“I am making TV look like the world looks.” -Shonda Rhimes
When Steve began to curate a list of speakers for the first Design & Content Conference (DCC), his struggle centred around creating a diverse stage. He knew that as a white, cisgender, heterosexual dude with a social circle of mostly the same, he’d need to dig deep. And he did. At least as far as his tools could reach.
Our final speaker roster was a female majority, and Steve was pleased. Proud. Our whole team was! And more women on stage is never a bad thing. But is it enough? A woman on Twitter didn’t think so. She zoomed in on the sea of white on the DCC 2015 speaker page. She's since deleted her end of the conversation, but the gist was:
- Her: Another white speaker lineup. Just what the world needs.
- Steve: You’re right to point that out. I’d love to chat about changing this.
- Her: No thanks. Do better.
After a shitty first reaction and an overnight soak in the discomfort of being called out, Steve tackled the important work of doing better. It was a lesson in remembering that even the seemingly small choices we make can perpetuate racism, sexism, and homophobia.
“None of your faves are unproblematic. None of your friends or family are unproblematic. You are not unproblematic. There is literally no point during the process of learning about social justice type stuff and unlearning internalized bullshit and dismantling power systems at which you magically become enlightened and unproblematic. It does not exist. There is no tangible finish line, there is only endless, arduous work and it’s hard but it needs to be done.” -willowbuffy
So. Challenge accepted. With the speaker lineup for 2015 set, Steve knew our first year would be about listening, learning, and making a plan for increased inclusivity at DCC 2016. A snapshot of our attendees made it clear that our majority white stage attracted an audience of the same.
“While women are the largest group in our general population that aren't well represented in our tech communities, they aren't the only group. It's important that we understand the various marginalized groups and the issues and barriers they face trying to participate in our spaces.” -Ashe Dryden, Increasing Diversity at Your Conference
A couple months after DCC 2015, when the speaker lineup for 2016 was heavy on his mind, I texted Steve—while he was on the road with our daughter—a link to the essay, Same Old Script. There’s a video (embedded on page 2) that I asked him to watch and discuss with our daughter, whom we’re hoping will grow into a media-savvy maven. (Hear that, Emma?)
The video discusses the ways tropes and stereotypes continue to cling to actors despite diversity being on the rise. The problem is rooted in the ubiquitous mostly-white, male writing staff.
“As pretty much any person of color can tell you, it’s easy to tell from watching a series whether there weren’t enough people of color in the writing room.”

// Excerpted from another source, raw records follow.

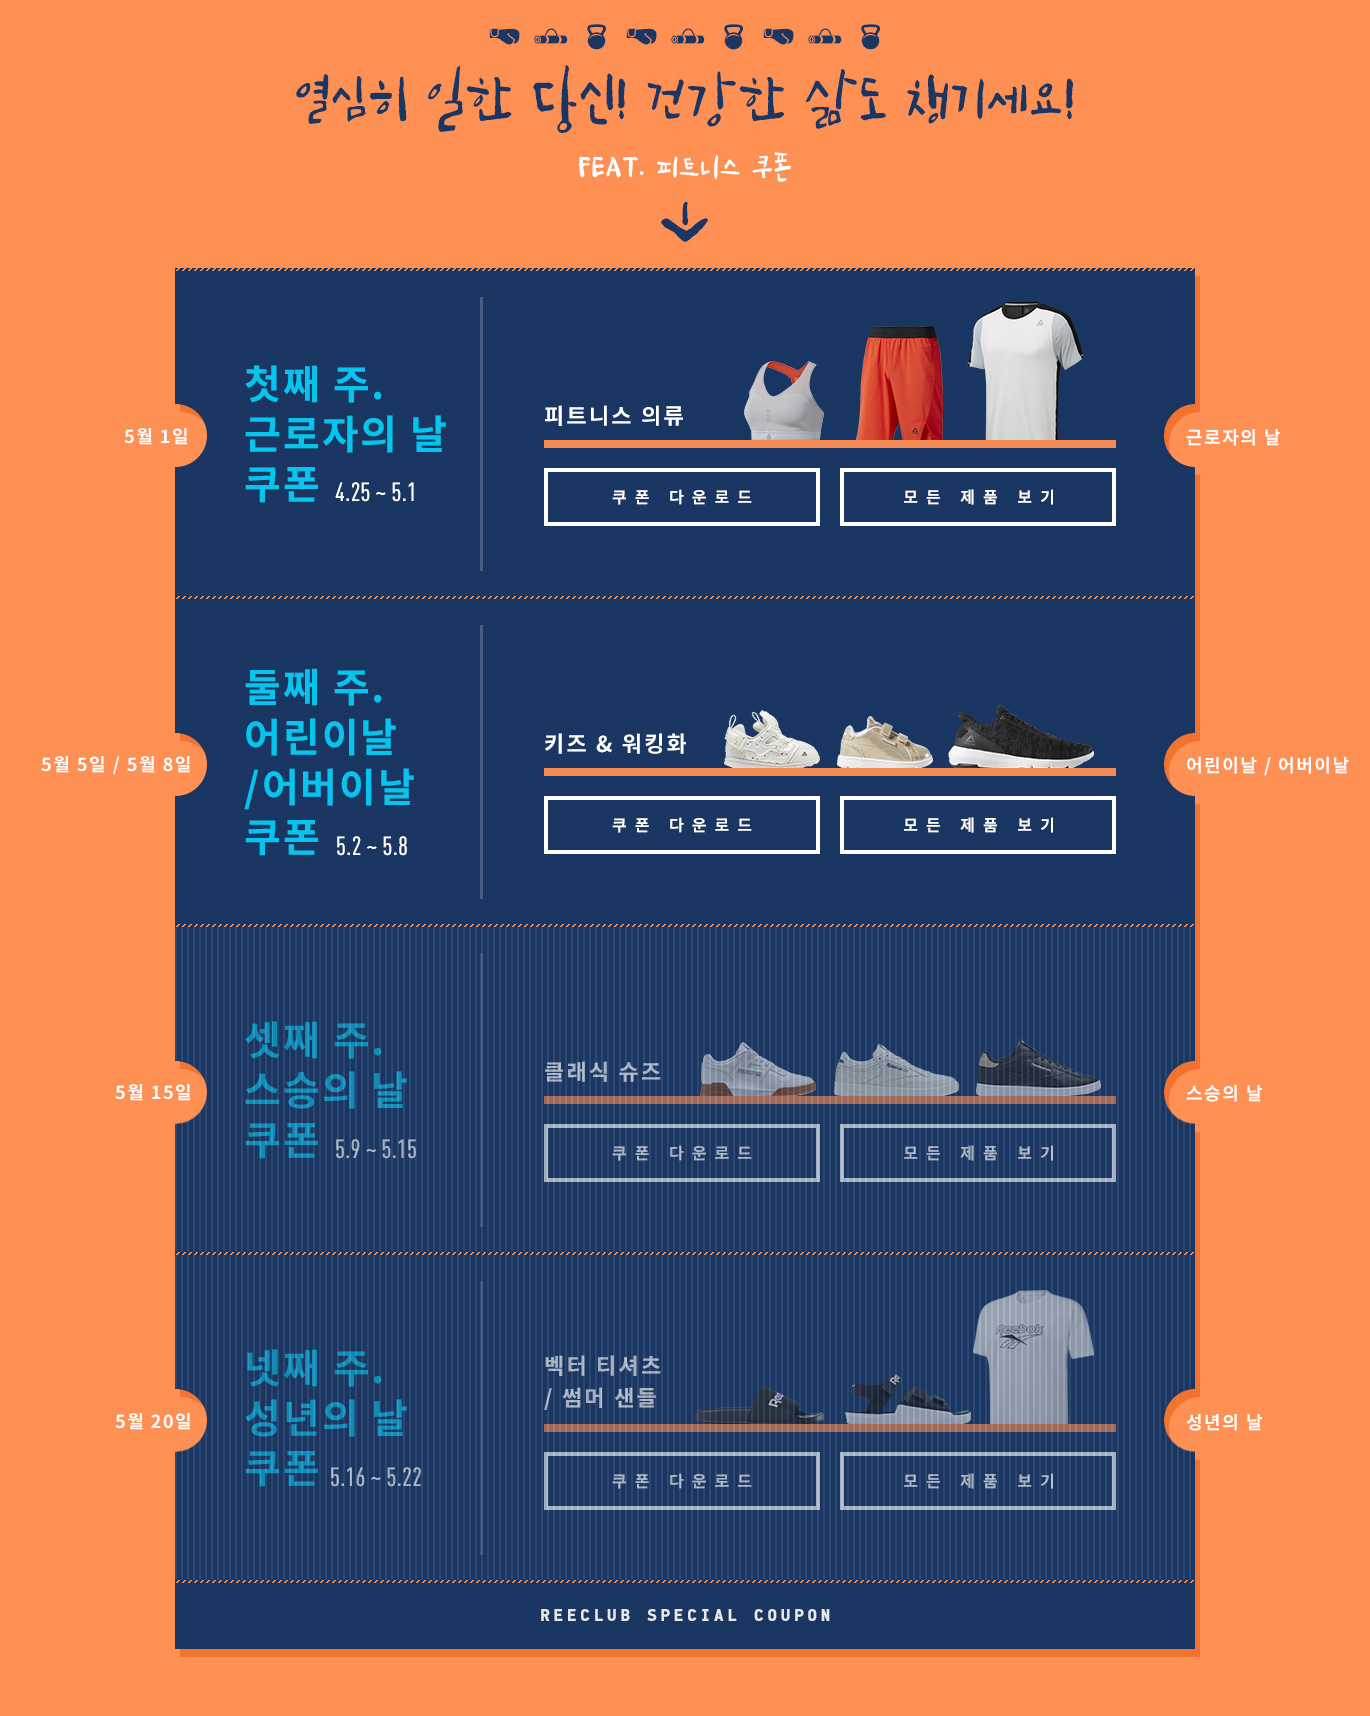
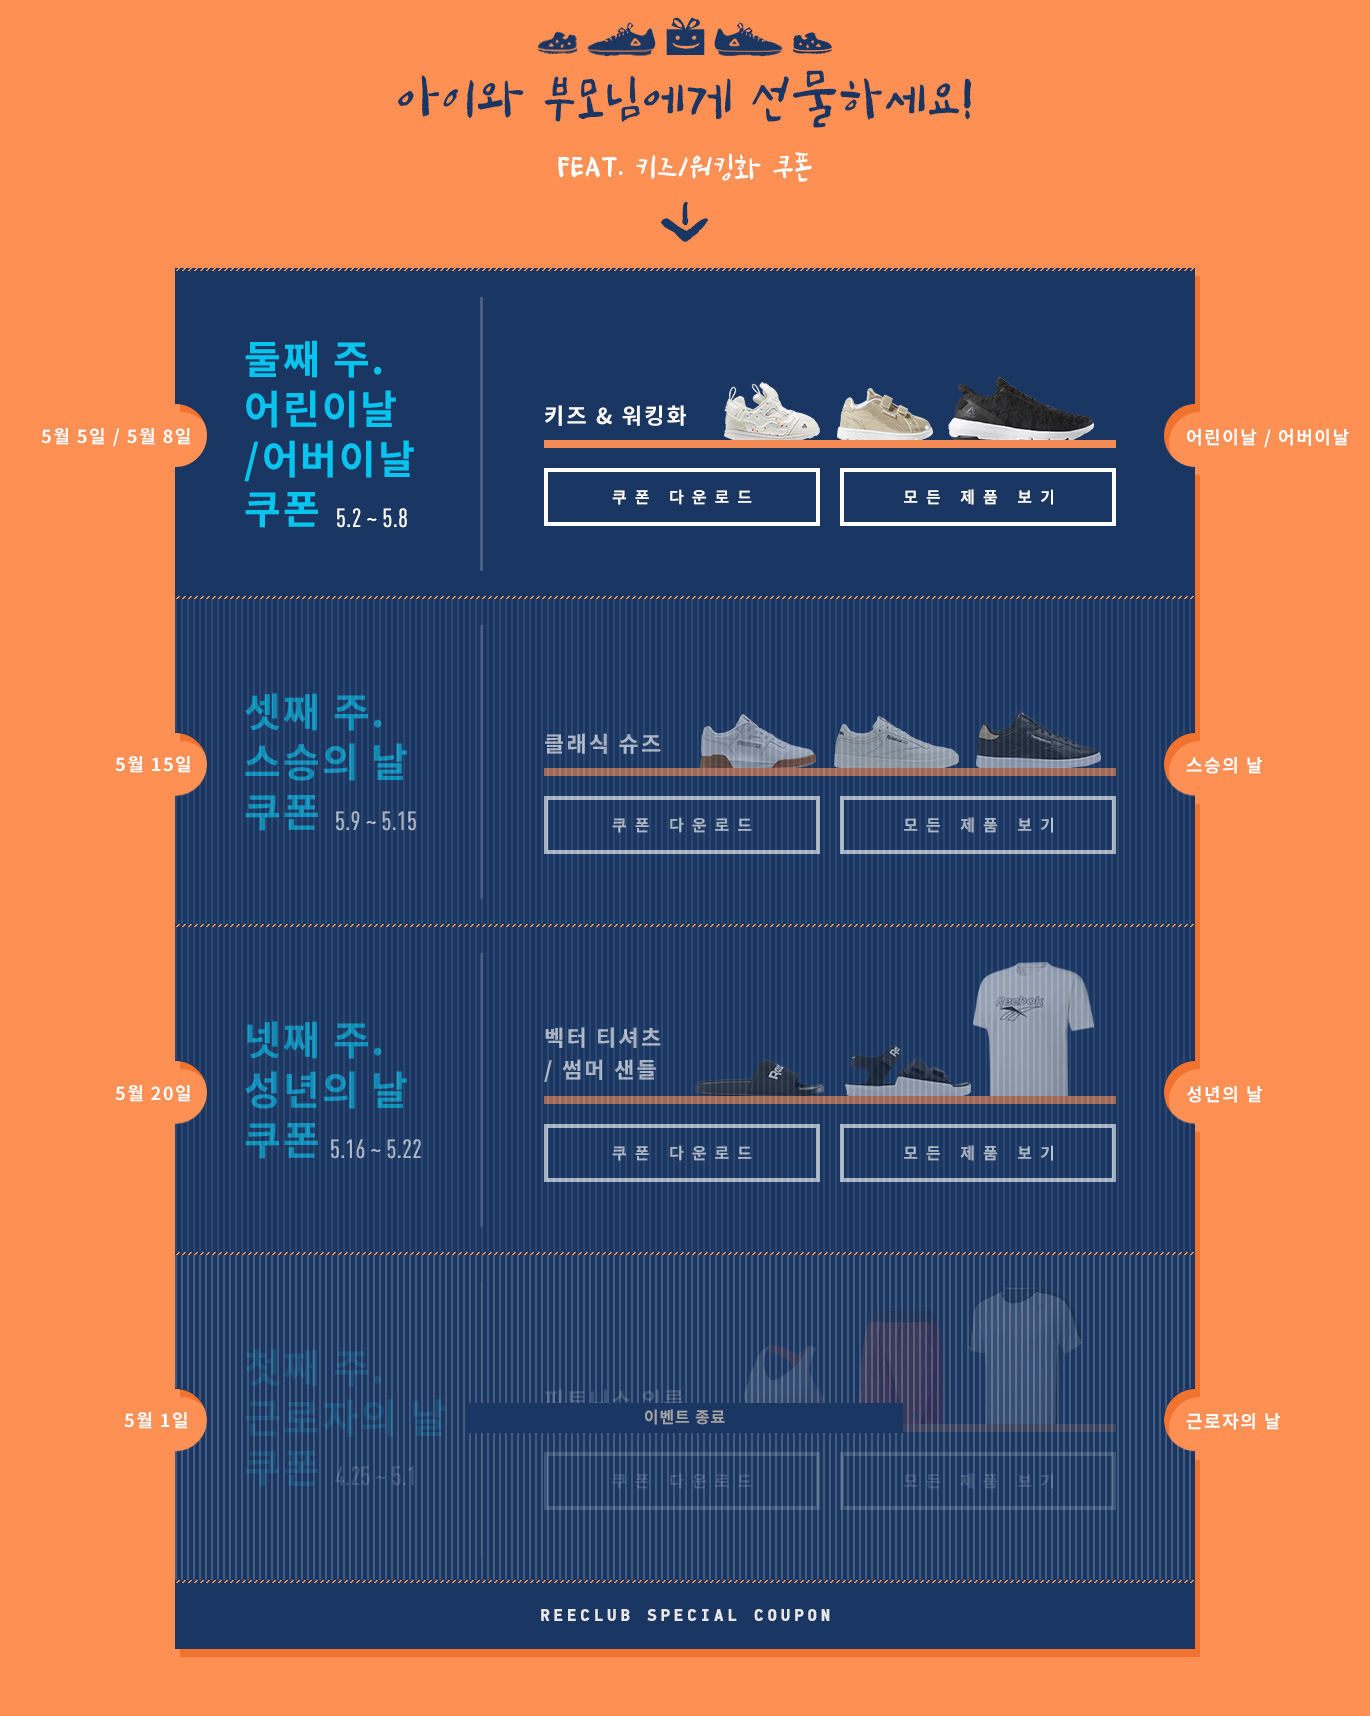
ree_CP_familyFest

diff --git a/front/html/reebok/html/pn/2019Family.html b/front/html/reebok/html/pn/2019Family.html
@@ -35,10 +35,10 @@
 												<div class="abs contents">
 													<img src="/images/reebok/2019/event/family/1904_contContainer_DT.jpg" alt=""  border="0" usemap="#map2">
 													<map id="map2" name="map2">
-														<area shape="rect" coords="547,467,822,525" href="http://shop.reebok.co.kr/RPF0701021.action?KEY=C1WKVLE22D" target="_blank" alt="쿠폰1" onfocus="blur()" />
-														<area shape="rect" coords="838,467,1118,531" href="http://shop.reebok.co.kr/RPF070801.action?pageNo=836" target="_blank" alt="모든 제품1" onfocus="blur()" />
-														<area shape="rect" coords="544,796,819,854" href="http://shop.reebok.co.kr/RPF0701021.action?KEY=B8GXS6OOT9" target="_blank" alt="쿠폰2" onfocus="blur()" />
-														<area shape="rect" coords="842,797,1117,855" href="http://shop.reebok.co.kr/RPF070801.action?pageNo=838" target="_blank" alt="모든 제품2" onfocus="blur()" />
+														<area shape="rect" coords="547,467,822,525" href="http://shop.reebok.co.kr/RPF0701021.action?KEY=B8GXS6OOT9" target="_blank" alt="쿠폰1" onfocus="blur()" />
+														<area shape="rect" coords="838,467,1118,531" href="http://shop.reebok.co.kr/RPF070801.action?pageNo=838" target="_blank" alt="모든 제품1" onfocus="blur()" />
+														<!-- <area shape="rect" coords="544,796,819,854" href="http://shop.reebok.co.kr/RPF0701021.action?KEY=B8GXS6OOT9" target="_blank" alt="쿠폰2" onfocus="blur()" />
+														<area shape="rect" coords="842,797,1117,855" href="http://shop.reebok.co.kr/RPF070801.action?pageNo=838" target="_blank" alt="모든 제품2" onfocus="blur()" /> -->
 														
 														<!-- 3주차
 														http://shop.reebok.co.kr/RPF0701021.action?KEY=90S94YLPKT
@@ -118,3 +118,4 @@
 								</div>
 								</div>
 								<!-- contents_wrap end-->
+				

diff --git a/front/html/reebok/2019/event/family/build/index.html b/front/html/reebok/2019/event/family/build/index.html
@@ -748,10 +748,10 @@
 								<div class="abs contents">
 									<img src="/images/reebok/2019/event/family/1904_contContainer_DT.jpg" alt=""  border="0" usemap="#map2">
 									<map id="map2" name="map2">
-										<area shape="rect" coords="547,467,822,525" href="http://shop.reebok.co.kr/RPF0701021.action?KEY=C1WKVLE22D" target="_blank" alt="쿠폰1" onfocus="blur()" />
-										<area shape="rect" coords="838,467,1118,531" href="http://shop.reebok.co.kr/RPF070801.action?pageNo=836" target="_blank" alt="모든 제품1" onfocus="blur()" />
-										<area shape="rect" coords="544,796,819,854" href="http://shop.reebok.co.kr/RPF0701021.action?KEY=B8GXS6OOT9" target="_blank" alt="쿠폰2" onfocus="blur()" />
-										<area shape="rect" coords="842,797,1117,855" href="http://shop.reebok.co.kr/RPF070801.action?pageNo=838" target="_blank" alt="모든 제품2" onfocus="blur()" />
+										<area shape="rect" coords="547,467,822,525" href="http://shop.reebok.co.kr/RPF0701021.action?KEY=B8GXS6OOT9" target="_blank" alt="쿠폰1" onfocus="blur()" />
+										<area shape="rect" coords="838,467,1118,531" href="http://shop.reebok.co.kr/RPF070801.action?pageNo=838" target="_blank" alt="모든 제품1" onfocus="blur()" />
+										<!-- <area shape="rect" coords="544,796,819,854" href="http://shop.reebok.co.kr/RPF0701021.action?KEY=B8GXS6OOT9" target="_blank" alt="쿠폰2" onfocus="blur()" />
+										<area shape="rect" coords="842,797,1117,855" href="http://shop.reebok.co.kr/RPF070801.action?pageNo=838" target="_blank" alt="모든 제품2" onfocus="blur()" /> -->
 										
 										<!-- 3주차
 										http://shop.reebok.co.kr/RPF0701021.action?KEY=90S94YLPKT

diff --git a/front/html/reebok/2019/event/family/index.html b/front/html/reebok/2019/event/family/index.html
@@ -746,10 +746,10 @@
 								<div class="abs contents">
 									<img src="/images/reebok/2019/event/family/1904_contContainer_DT.jpg" alt=""  border="0" usemap="#map2">
 									<map id="map2" name="map2">
-										<area shape="rect" coords="547,467,822,525" href="http://shop.reebok.co.kr/RPF0701021.action?KEY=C1WKVLE22D" target="_blank" alt="쿠폰1" onfocus="blur()" />
-										<area shape="rect" coords="838,467,1118,531" href="http://shop.reebok.co.kr/RPF070801.action?pageNo=836" target="_blank" alt="모든 제품1" onfocus="blur()" />
-										<area shape="rect" coords="544,796,819,854" href="http://shop.reebok.co.kr/RPF0701021.action?KEY=B8GXS6OOT9" target="_blank" alt="쿠폰2" onfocus="blur()" />
-										<area shape="rect" coords="842,797,1117,855" href="http://shop.reebok.co.kr/RPF070801.action?pageNo=838" target="_blank" alt="모든 제품2" onfocus="blur()" />
+										<area shape="rect" coords="547,467,822,525" href="http://shop.reebok.co.kr/RPF0701021.action?KEY=B8GXS6OOT9" target="_blank" alt="쿠폰1" onfocus="blur()" />
+										<area shape="rect" coords="838,467,1118,531" href="http://shop.reebok.co.kr/RPF070801.action?pageNo=838" target="_blank" alt="모든 제품1" onfocus="blur()" />
+										<!-- <area shape="rect" coords="544,796,819,854" href="http://shop.reebok.co.kr/RPF0701021.action?KEY=B8GXS6OOT9" target="_blank" alt="쿠폰2" onfocus="blur()" />
+										<area shape="rect" coords="842,797,1117,855" href="http://shop.reebok.co.kr/RPF070801.action?pageNo=838" target="_blank" alt="모든 제품2" onfocus="blur()" /> -->
 										
 										<!-- 3주차
 										http://shop.reebok.co.kr/RPF0701021.action?KEY=90S94YLPKT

This Is What Happens When Writers' Rooms Aren't Diverse
This is what happens when writers' rooms aren't diverse. (Even the biggest TV shows aren't immune to these stereotypes. cc New Girl, Modern Family, The Walking Dead.) More: http://slate.me/1ZRQQVcPosted by Slate.com on Monday, October 19, 2015
After watching the video, Steve texted me back with the idea of making our “writers’ room” more diverse. He suggested we hire a panel of people to help remove the bias from our speaker selection. He wanted to find a diverse group to both grow and cull a list of speakers. He envisioned us working as a team to find voices that represent the diversity of the design and content strategy communities.
“It’s important to diversify writing staffs for shows with white-led casts, so as to counter and minimize lame one-dimensional characterizations. But equally important is populating the television landscape with shows centred around nonwhite characters and giving them diverse writers to match.” -Aisha Harris
Steve got to work on an email inviting a small, diverse group to help create and pair down a list of potential speakers. We asked for a commitment of 3-4 pre-conference meetings and offered an honorarium for their time. The resulting DCC 2016 speaker list and now the 2017 list is pretty squee-worthy.
Our 2016 speaker lineup was an important step in the right direction, but it’s not the end. There’s more learning to happen. We hope every DCC event to follow will be more diverse and inclusive than the last.
None of these ideas are our ideas—or new even. Leaders like Ashe Dryden are doing thorough and thoughtful research on producing inclusive events. Ashe told us three years ago that our “organizing group and volunteers should be as diverse as the community [we] hope to create.”
We’re listening. Here’s to being a work in progress.
Originally posted on The Republic of Quality blog